Is all it seems? Well this is an episode penned by Mark Gatiss, one half of the creative team behind the recent excellent BBC Sherlock series, so there should be high expectations for this episode. On the other hand, though, Gatiss is also behind the direst-of-dire story last year, the one with the Daleks and Churchill.
Disappointingly, it’s his Doctor Who reputation that proves to be the more accurate indicator. Here we have the thinnest of plots that is basically meant to frighten us, in the “good old tradition” of the series. What seems to have escaped the current production team is that the tension, the drama, the scares, come from the story-telling, not from the fairground “ghost train”-style of tricks, which ram us into a moment that has all the trappings of being scary, but really isn’t. What is so frightening about a child who creates the shadows that seem to scare him? If we had any idea that there was “something” then we might have had some reason to feel scared. We sympathise with someone frightened when there is danger. There was none here.

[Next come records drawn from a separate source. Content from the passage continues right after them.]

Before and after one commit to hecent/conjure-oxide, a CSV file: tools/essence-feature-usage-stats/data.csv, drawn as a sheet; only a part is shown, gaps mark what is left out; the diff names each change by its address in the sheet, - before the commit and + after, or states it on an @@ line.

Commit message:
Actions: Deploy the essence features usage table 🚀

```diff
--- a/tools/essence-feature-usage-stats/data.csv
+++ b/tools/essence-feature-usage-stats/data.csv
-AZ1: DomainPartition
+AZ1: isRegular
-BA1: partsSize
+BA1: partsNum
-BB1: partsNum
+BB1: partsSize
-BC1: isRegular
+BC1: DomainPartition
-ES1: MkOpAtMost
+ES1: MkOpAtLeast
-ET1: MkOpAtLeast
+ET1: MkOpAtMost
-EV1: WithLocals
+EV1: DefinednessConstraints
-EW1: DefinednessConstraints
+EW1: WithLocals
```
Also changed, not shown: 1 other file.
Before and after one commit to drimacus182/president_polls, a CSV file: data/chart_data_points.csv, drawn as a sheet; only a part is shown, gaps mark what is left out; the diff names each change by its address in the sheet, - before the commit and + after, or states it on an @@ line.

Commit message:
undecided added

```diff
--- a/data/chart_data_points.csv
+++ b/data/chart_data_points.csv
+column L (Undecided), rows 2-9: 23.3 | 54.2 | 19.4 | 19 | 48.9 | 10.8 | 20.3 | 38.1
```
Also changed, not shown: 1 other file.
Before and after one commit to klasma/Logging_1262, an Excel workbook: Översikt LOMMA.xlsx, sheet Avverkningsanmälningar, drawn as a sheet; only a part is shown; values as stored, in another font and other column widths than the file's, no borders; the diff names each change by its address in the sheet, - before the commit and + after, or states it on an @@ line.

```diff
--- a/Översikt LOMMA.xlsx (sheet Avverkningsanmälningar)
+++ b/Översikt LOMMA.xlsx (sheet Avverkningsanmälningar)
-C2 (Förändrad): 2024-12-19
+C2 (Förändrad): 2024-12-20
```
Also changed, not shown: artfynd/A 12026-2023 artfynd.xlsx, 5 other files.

Except that the danger came when, for no obvious reason Amy and Rory find themselves in a doll’s house. Well, what is supposed to be a doll’s house, but is obviously a real house with a few “doll house-like” props, except they weren’t. A wooden pan is supposed to convince us all is not well, except that it looks real and just sounds wooden – the exact opposite of the ‘taditional’ wooden sets that were supposed to be real. If this is meant to be a place of the imagination then why did the outer door just not have any lock/handle, rather than something stuck over it? Why would a child imagine a covered lock? Hilariously, the designer proudly showed us the lock cover in “Doctor Who Smug”, sorry, “Doctor Who Confidential”.
What did work visually were the doll creatures. Except they had no character, no purpose, apart from “being scary”. Oh really, can the crew not come up with anything better than that? Hats off to whoever got Karen Gillan’s character Amy to turn to wood, reflecting her performance.

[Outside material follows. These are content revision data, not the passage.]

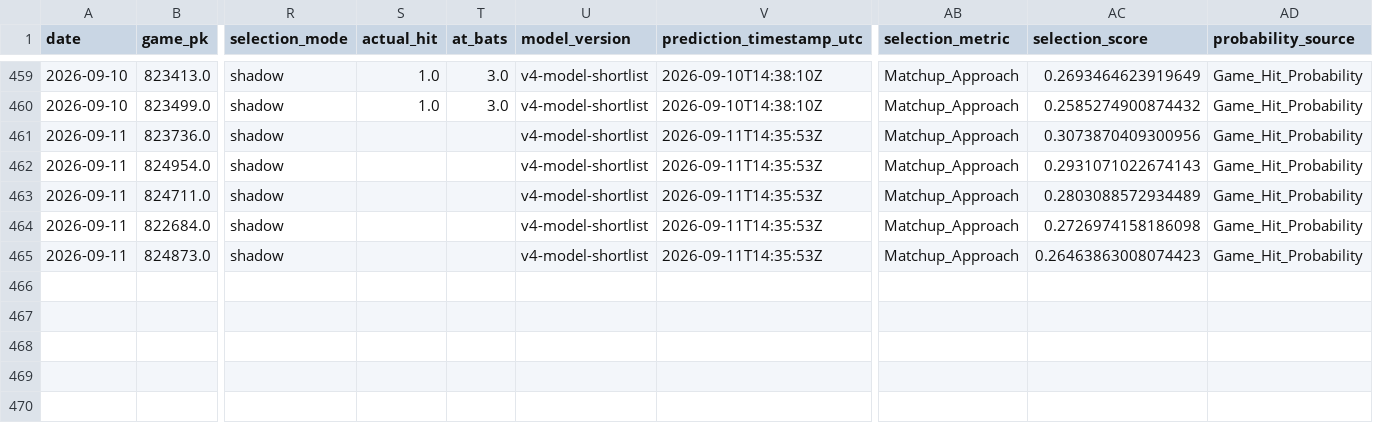
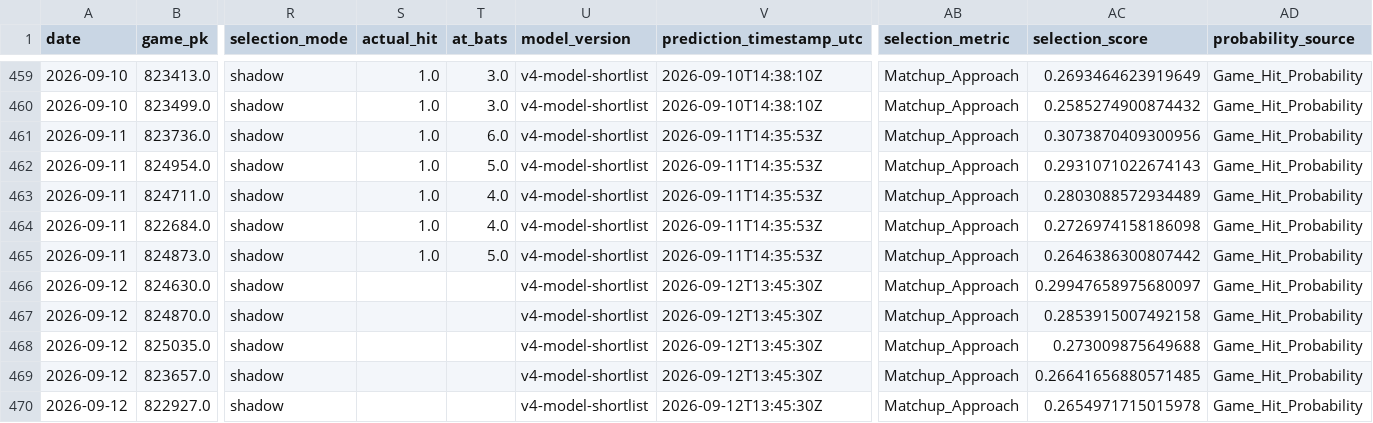
Before and after one commit to 0xyydeca/mlb_metrics, a CSV file: data/predictions/predictions.csv, drawn as a sheet; only a part is shown, gaps mark what is left out; rows hold the shown columns only; the diff names each change by its address in the sheet, - before the commit and + after, or states it on an @@ line.

```diff
--- a/data/predictions/predictions.csv
+++ b/data/predictions/predictions.csv
-S461:S465 (actual_hit): (empty)
+S461:S465 (actual_hit): 1.0
-T461 (at_bats): (empty)
+T461 (at_bats): 6.0
-T462 (at_bats): (empty)
+T462 (at_bats): 5.0
-T463:T464 (at_bats): (empty)
+T463:T464 (at_bats): 4.0
-T465 (at_bats): (empty)
+T465 (at_bats): 5.0
-AC465 (selection_score): 0.26463863008074423
+AC465 (selection_score): 0.2646386300807442
+row 466: 2026-09-12 | 824630.0 | shadow |  |  | v4-model-shortlist | 2026-09-12T13:45:30Z | Matchup_Approach | 0.29947658975680097 | Game_Hit_Probability
+row 467: 2026-09-12 | 824870.0 | shadow |  |  | v4-model-shortlist | 2026-09-12T13:45:30Z | Matchup_Approach | 0.2853915007492158 | Game_Hit_Probability
+row 468: 2026-09-12 | 825035.0 | shadow |  |  | v4-model-shortlist | 2026-09-12T13:45:30Z | Matchup_Approach | 0.273009875649688 | Game_Hit_Probability
+row 469: 2026-09-12 | 823657.0 | shadow |  |  | v4-model-shortlist | 2026-09-12T13:45:30Z | Matchup_Approach | 0.26641656880571485 | Game_Hit_Probability
+row 470: 2026-09-12 | 822927.0 | shadow |  |  | v4-model-shortlist | 2026-09-12T13:45:30Z | Matchup_Approach | 0.2654971715015978 | Game_Hit_Probability
```
Also changed, not shown: data/predictions/game_residual_shadow_predictions.csv, data/predictions/market_odds_snapshots.csv, 26 other files.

Thankfully Arthur Darvill’s Rory is getting more attention by the writers, but it is really only he and Matt Smith that make it worth watching the series. This week Amy and Rory’s worry about their baby seems to have been forgotten, for no good reason I could see. And if Rory and Amy are a couple in love then the universe really has gone strange.

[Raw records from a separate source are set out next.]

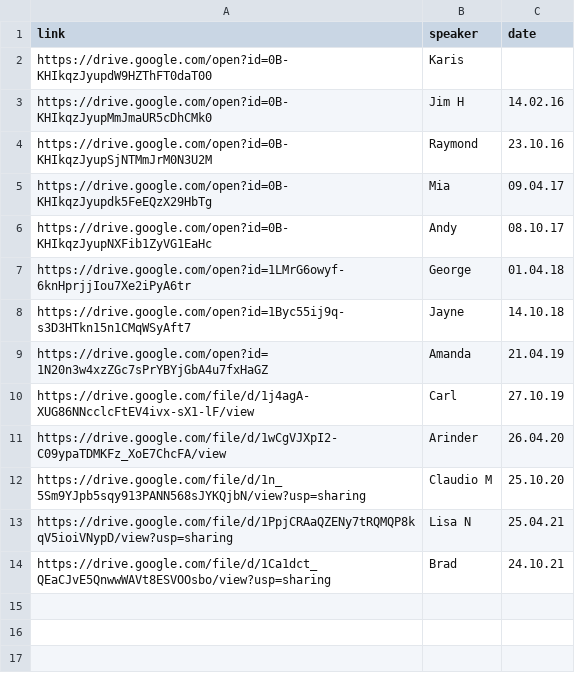
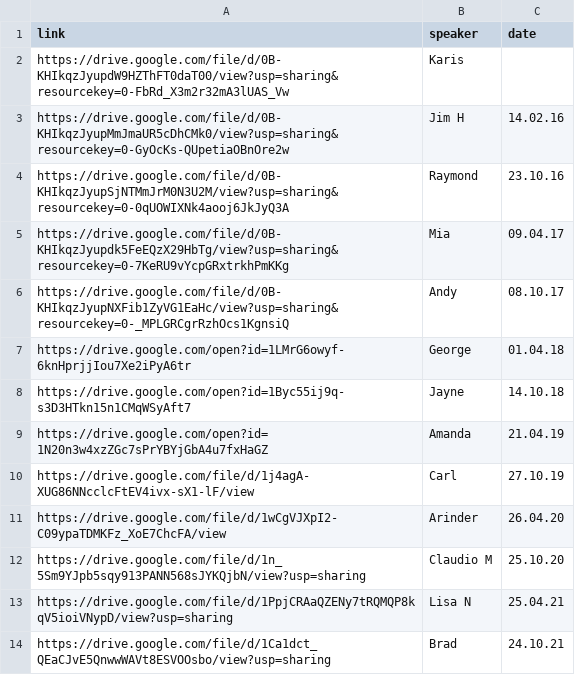
Before and after one commit to naeuston/naeuston.github.io, a CSV file: _data/shares/step7.csv, drawn as a sheet.

Commit message:
Update step7.csv
Updated links for:
Mia - 09.04.17
Jim H - 14.02.16
Raymond - 23.10.16
Karis
Andy - 08.10.17

```diff
--- a/_data/shares/step7.csv
+++ b/_data/shares/step7.csv
@@ -1,7 +1,7 @@
 link,speaker,date
-https://drive.google.com/open?id=0B-KHIkqzJyupdW9HZThFT0daT00,Karis,
-https://drive.google.com/open?id=0B-KHIkqzJyupMmJmaUR5cDhCMk0,Jim H,14.02.16
-https://drive.google.com/open?id=0B-KHIkqzJyupSjNTMmJrM0N3U2M,Raymond,23.10.16
-https://drive.google.com/open?id=0B-KHIkqzJyupdk5FeEQzX29HbTg,Mia,09.04.17
-https://drive.google.com/open?id=0B-KHIkqzJyupNXFib1ZyVG1EaHc,Andy,08.10.17
+https://drive.google.com/file/d/0B-KHIkqzJyupdW9HZThFT0daT00/view?usp=sharing&resourcekey=0-FbRd_X3m2r32mA3lUAS_Vw,Karis,
+https://drive.google.com/file/d/0B-KHIkqzJyupMmJmaUR5cDhCMk0/view?usp=sharing&resourcekey=0-GyOcKs-QUpetiaOBnOre2w,Jim H,14.02.16
+https://drive.google.com/file/d/0B-KHIkqzJyupSjNTMmJrM0N3U2M/view?usp=sharing&resourcekey=0-0qUOWIXNk4aooj6JkJyQ3A,Raymond,23.10.16
+https://drive.google.com/file/d/0B-KHIkqzJyupdk5FeEQzX29HbTg/view?usp=sharing&resourcekey=0-7KeRU9vYcpGRxtrkhPmKKg,Mia,09.04.17
+https://drive.google.com/file/d/0B-KHIkqzJyupNXFib1ZyVG1EaHc/view?usp=sharing&resourcekey=0-_MPLGRCgrRzhOcs1KgnsiQ,Andy,08.10.17
 https://drive.google.com/open?id=1LMrG6owyf-6knHprjjIou7Xe2iPyA6tr,George,01.04.18
```
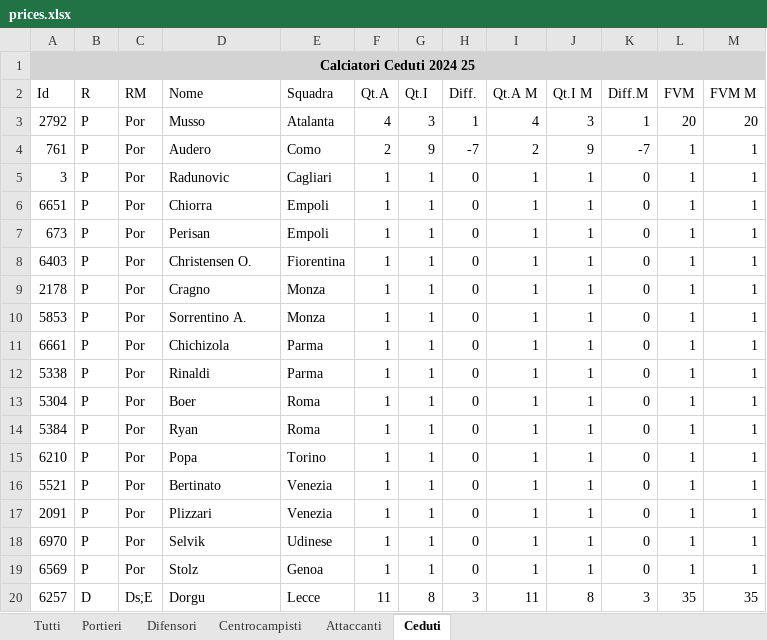
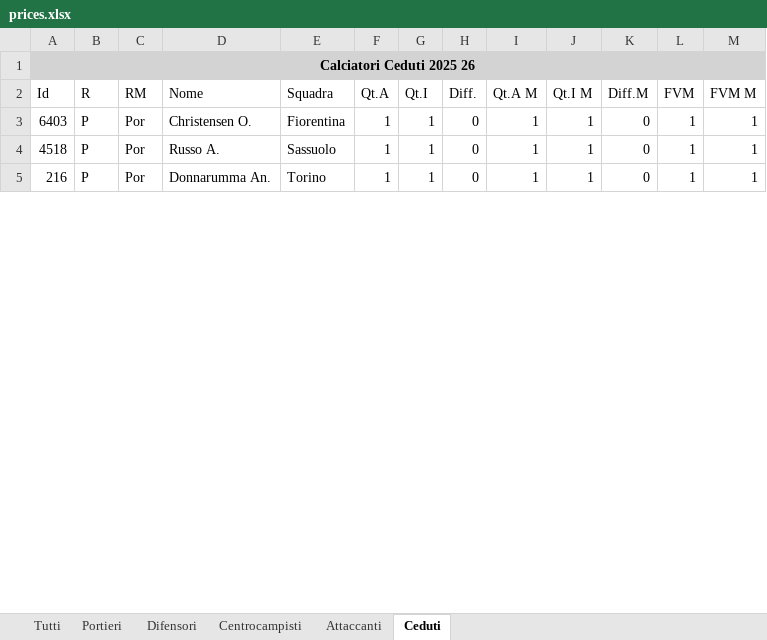
Before and after one commit to faveric/FantaAnalisi, an Excel workbook: Data/prices.xlsx, sheet Ceduti, drawn as a sheet; only a part is shown; values as stored, in another font and other column widths than the file's, no borders; removed rows and columns are numbered as before the commit, all else as after; the diff covers the shown part only; the diff names each change by its address in the sheet, - before the commit and + after, or states it on an @@ line.

```diff
--- a/Data/prices.xlsx (sheet Ceduti)
+++ b/Data/prices.xlsx (sheet Ceduti)
-A1 (Id): Calciatori Ceduti 2024 25
+A1 (Id): Calciatori Ceduti 2025 26
-row 3: 2792 | P | Por | Musso | Atalanta | 4 | 3 | 1 | 4 | 3 | 1 | 20 | 20
-row 4: 761 | P | Por | Audero | Como | 2 | 9 | -7 | 2 | 9 | -7 | 1 | 1
-row 5: 3 | P | Por | Radunovic | Cagliari | 1 | 1 | 0 | 1 | 1 | 0 | 1 | 1
-row 6: 6651 | P | Por | Chiorra | Empoli | 1 | 1 | 0 | 1 | 1 | 0 | 1 | 1
-row 7: 673 | P | Por | Perisan | Empoli | 1 | 1 | 0 | 1 | 1 | 0 | 1 | 1
-row 9: 2178 | P | Por | Cragno | Monza | 1 | 1 | 0 | 1 | 1 | 0 | 1 | 1
-A4 (Id): 5853
+A4 (Id): 4518
-D4 (Nome): Sorrentino A.
+D4 (Nome): Russo A.
-E4 (Squadra): Monza
+E4 (Squadra): Sassuolo
-row 11: 6661 | P | Por | Chichizola | Parma | 1 | 1 | 0 | 1 | 1 | 0 | 1 | 1
-row 12: 5338 | P | Por | Rinaldi | Parma | 1 | 1 | 0 | 1 | 1 | 0 | 1 | 1
-row 13: 5304 | P | Por | Boer | Roma | 1 | 1 | 0 | 1 | 1 | 0 | 1 | 1
-row 14: 5384 | P | Por | Ryan | Roma | 1 | 1 | 0 | 1 | 1 | 0 | 1 | 1
-A5 (Id): 6210
+A5 (Id): 216
-D5 (Nome): Popa
+D5 (Nome): Donnarumma An.
-row 16: 5521 | P | Por | Bertinato | Venezia | 1 | 1 | 0 | 1 | 1 | 0 | 1 | 1
-row 17: 2091 | P | Por | Plizzari | Venezia | 1 | 1 | 0 | 1 | 1 | 0 | 1 | 1
-row 18: 6970 | P | Por | Selvik | Udinese | 1 | 1 | 0 | 1 | 1 | 0 | 1 | 1
-row 19: 6569 | P | Por | Stolz | Genoa | 1 | 1 | 0 | 1 | 1 | 0 | 1 | 1
-row 20: 6257 | D | Ds;E | Dorgu | Lecce | 11 | 8 | 3 | 11 | 8 | 3 | 35 | 35
```
Also changed, not shown: 14 added rows, 78 removed rows and 99 edited cells elsewhere in this sheet, sheet Tutti, sheet Difensori, sheet Centrocampisti, sheet Attaccanti, sheet Portieri, Data/port.xlsx, Data/stats.xlsx, 7 other files.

What does work for this week’s episode is that it had a beginning, a middle and an end. And for that we should be thankful.